## Problem
The copy you print must match the listing exactly, with its pictures removed.

## Stored data
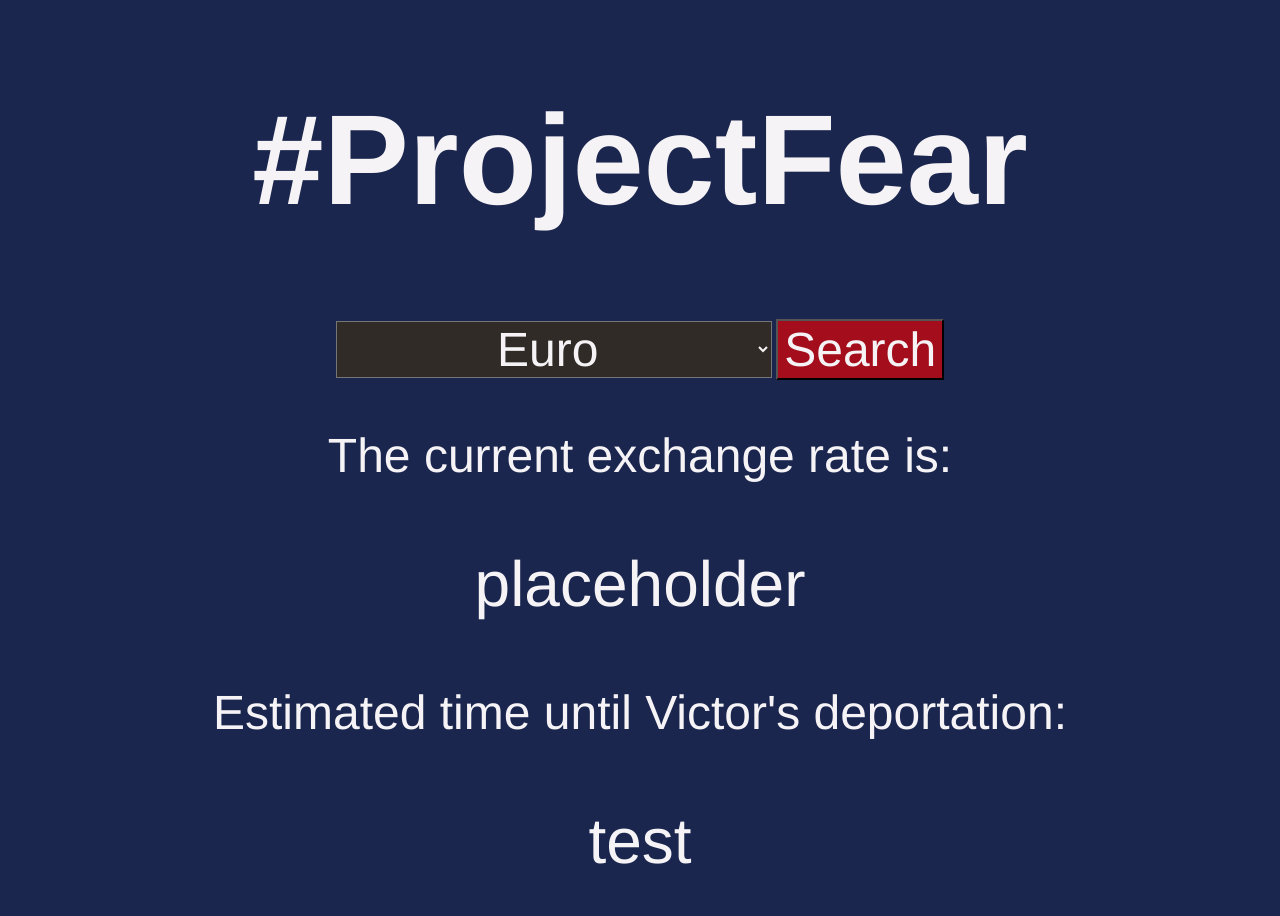
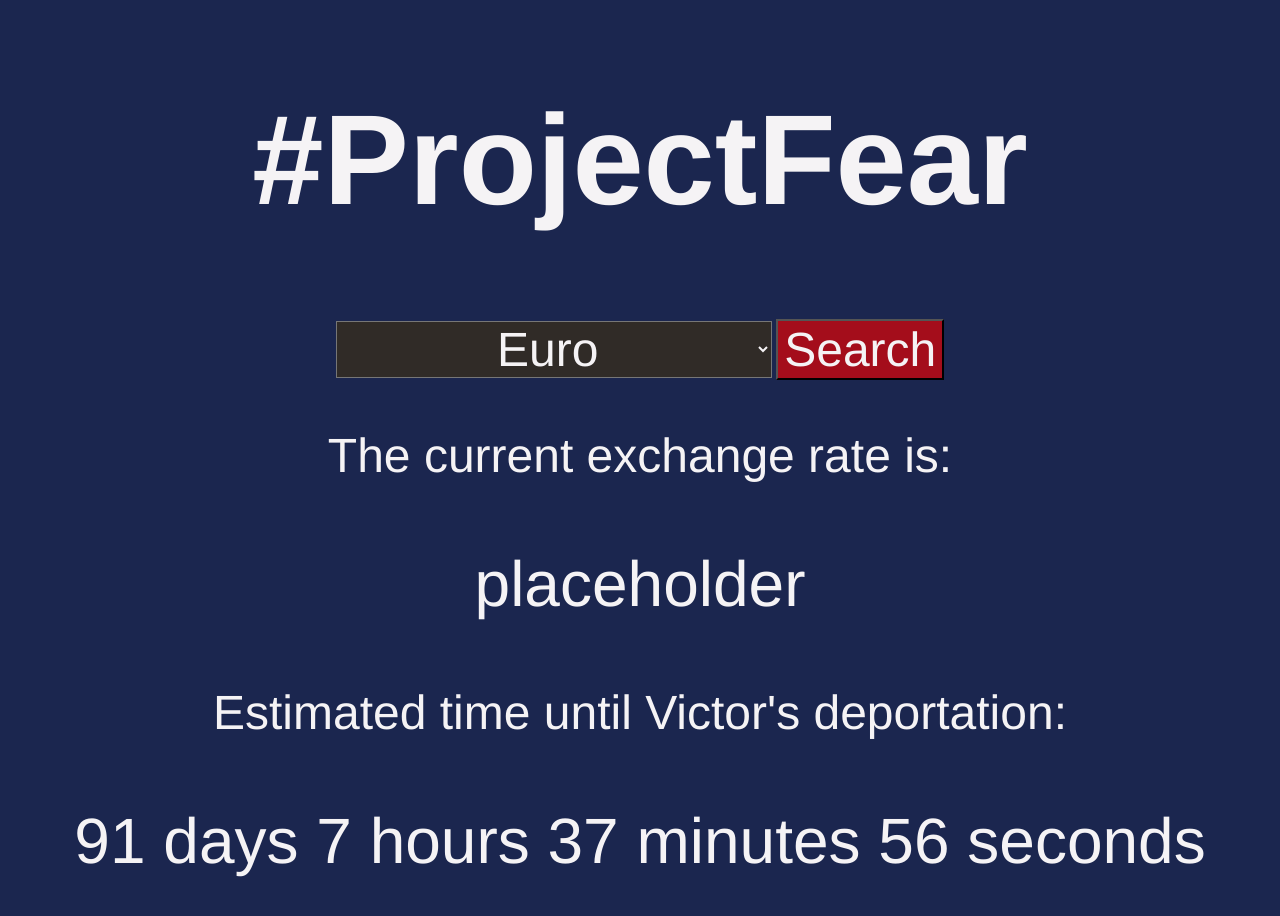
Before and after one commit to fac-17/week-5-dgjm, a website: page public/index.html in a window 1280 px wide. Drawn offline with Linux system fonts and the light colour scheme; files that its build step writes are made by us from their sources.

Commit message:
Add countdown

```diff
--- a/public/index.html
+++ b/public/index.html
@@ -36,7 +36,7 @@
       <p>The current exchange rate is:</p>
       <p id="result-display">placeholder</p>
       <p>Estimated time until Victor's deportation:</p>
-      <p id="deportation">placeholder</p>
+      <p id="deportation">Loading recession</p>
     </section>
     <script src="../public/index.js"></script>
   </body>
--- a/public/index.js
+++ b/public/index.js
@@ -20,11 +20,16 @@ function getQuery(input) {
   xhr.send();
 }
 
-var countdown = "test";
 
-window.onload = function() {
-  console.log("this is working");
-  document.getElementById("deportation").innerText = countdown;
-};
+function updateCountdown () {
+  var deadline = new Date("oct 31, 2019, 23:00:00").getTime()
+  var now = new Date().getTime();
+  var t = deadline - now;
+  var days = Math.floor(t / (1000 * 60 * 60 * 24));
+  var hours = Math.floor((t%(1000 * 60 * 60 * 24))/(1000 * 60 * 60));
+  var minutes = Math.floor((t%(1000 * 60 * 60)) / (1000 * 60));
+  var seconds = Math.floor((t% (1000 * 60)) / 1000);
+  document.getElementById("deportation").innerText = `${days} days ${hours} hours ${minutes} minutes ${seconds} seconds`;
+}
 
-// document.onload = alert("test");
+setInterval(updateCountdown, 1000);
```
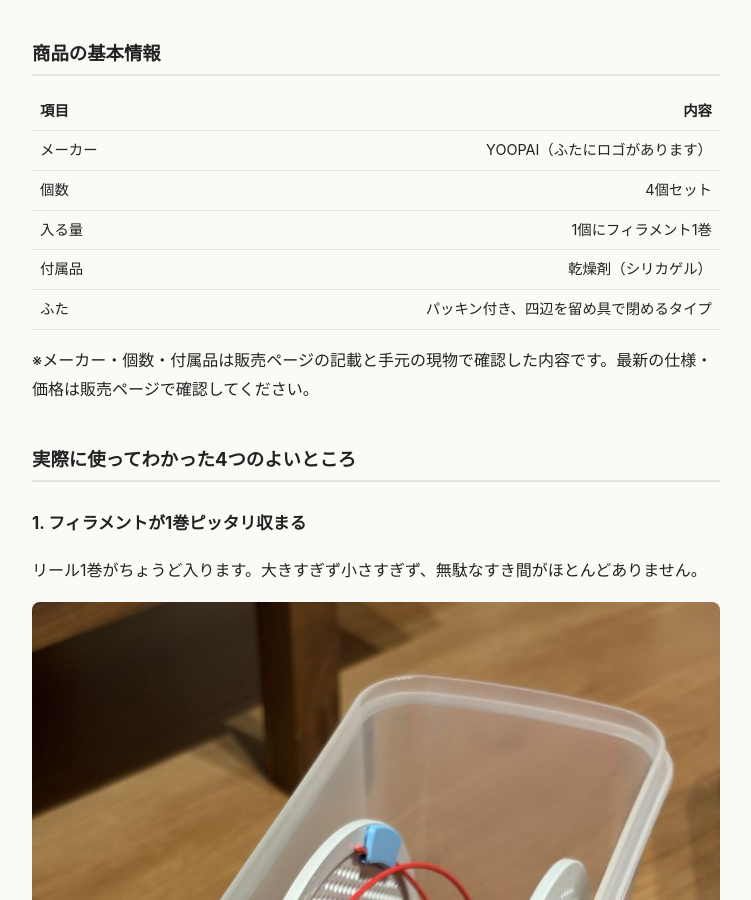
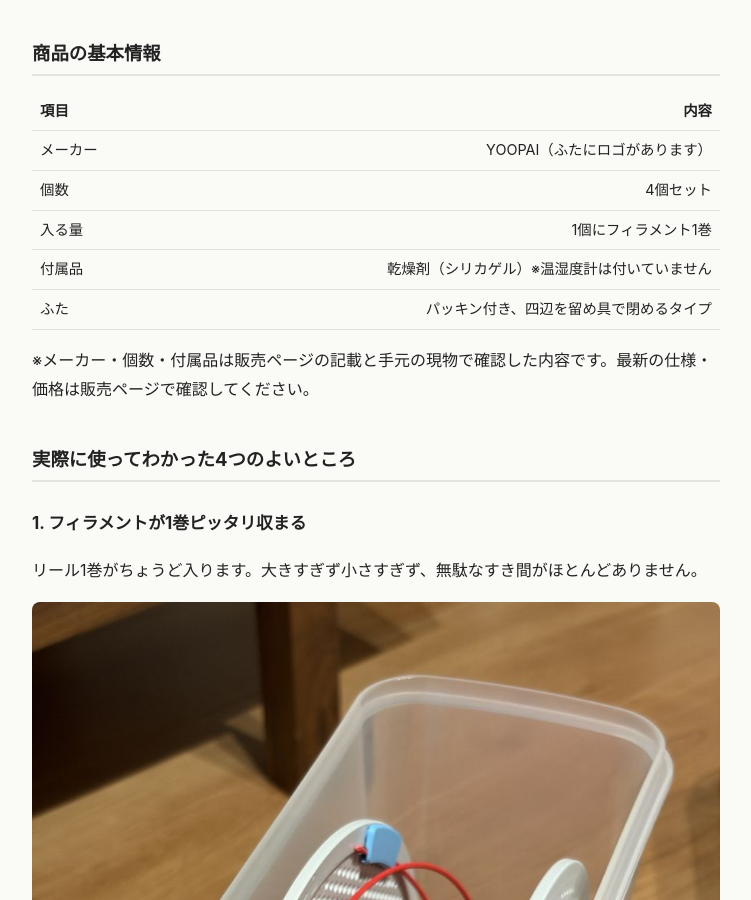
Before and after one commit to qsuke33/qsuke33.github.io, a Jekyll site: the page built from _posts/2026-11-28-filament-case.md, in a window 1280 px wide and 900 px high, scrolled down 1791 px. Shown: the whole window, without its empty margins (264-1015 px from the left). Built offline with Jekyll 4.4.1, drawn with Linux system fonts in a browser that asks for light colours.

Commit message:
フィラメントケース記事：温湿度計が付属しないことを明記
Co-Authored-By: Claude Opus 5.5 <noreply@anthropic.com>
Claude-Session: https://claude.ai/code/session_01Tt461i3LHerpoGX4zA7gVu

```diff
--- a/_posts/2026-11-28-filament-case.md
+++ b/_posts/2026-11-28-filament-case.md
@@ -44,7 +44,7 @@ A1 mini はクローズ型のAMSがなく、フィラメントを閉じた空間
 | メーカー | YOOPAI（ふたにロゴがあります） |
 | 個数 | 4個セット |
 | 入る量 | 1個にフィラメント1巻 |
-| 付属品 | 乾燥剤（シリカゲル） |
+| 付属品 | 乾燥剤（シリカゲル）※温湿度計は付いていません |
 | ふた | パッキン付き、四辺を留め具で閉めるタイプ |
 
 ※メーカー・個数・付属品は販売ページの記載と手元の現物で確認した内容です。最新の仕様・価格は販売ページで確認してください。
```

## Answer box
Before and after one commit to fac-17/week-5-dgjm, a website: page public/index.html in a window 1280 px wide. Drawn offline with Linux system fonts and the light colour scheme; files that its build step writes are made by us from their sources.

Commit message:
Add countdown

```diff
--- a/public/index.html
+++ b/public/index.html
@@ -36,7 +36,7 @@
       <p>The current exchange rate is:</p>
       <p id="result-display">placeholder</p>
       <p>Estimated time until Victor's deportation:</p>
-      <p id="deportation">placeholder</p>
+      <p id="deportation">Loading recession</p>
     </section>
     <script src="../public/index.js"></script>
   </body>
--- a/public/index.js
+++ b/public/index.js
@@ -20,11 +20,16 @@ function getQuery(input) {
   xhr.send();
 }
 
-var countdown = "test";
 
-window.onload = function() {
-  console.log("this is working");
-  document.getElementById("deportation").innerText = countdown;
-};
+function updateCountdown () {
+  var deadline = new Date("oct 31, 2019, 23:00:00").getTime()
+  var now = new Date().getTime();
+  var t = deadline - now;
+  var days = Math.floor(t / (1000 * 60 * 60 * 24));
+  var hours = Math.floor((t%(1000 * 60 * 60 * 24))/(1000 * 60 * 60));
+  var minutes = Math.floor((t%(1000 * 60 * 60)) / (1000 * 60));
+  var seconds = Math.floor((t% (1000 * 60)) / 1000);
+  document.getElementById("deportation").innerText = `${days} days ${hours} hours ${minutes} minutes ${seconds} seconds`;
+}
 
-// document.onload = alert("test");
+setInterval(updateCountdown, 1000);
```
Before and after one commit to qsuke33/qsuke33.github.io, a Jekyll site: the page built from _posts/2026-11-28-filament-case.md, in a window 1280 px wide and 900 px high, scrolled down 1791 px. Shown: the whole window, without its empty margins (264-1015 px from the left). Built offline with Jekyll 4.4.1, drawn with Linux system fonts in a browser that asks for light colours.

Commit message:
フィラメントケース記事：温湿度計が付属しないことを明記
Co-Authored-By: Claude Opus 5.5 <noreply@anthropic.com>
Claude-Session: https://claude.ai/code/session_01Tt461i3LHerpoGX4zA7gVu

```diff
--- a/_posts/2026-11-28-filament-case.md
+++ b/_posts/2026-11-28-filament-case.md
@@ -44,7 +44,7 @@ A1 mini はクローズ型のAMSがなく、フィラメントを閉じた空間
 | メーカー | YOOPAI（ふたにロゴがあります） |
 | 個数 | 4個セット |
 | 入る量 | 1個にフィラメント1巻 |
-| 付属品 | 乾燥剤（シリカゲル） |
+| 付属品 | 乾燥剤（シリカゲル）※温湿度計は付いていません |
 | ふた | パッキン付き、四辺を留め具で閉めるタイプ |
 
 ※メーカー・個数・付属品は販売ページの記載と手元の現物で確認した内容です。最新の仕様・価格は販売ページで確認してください。
```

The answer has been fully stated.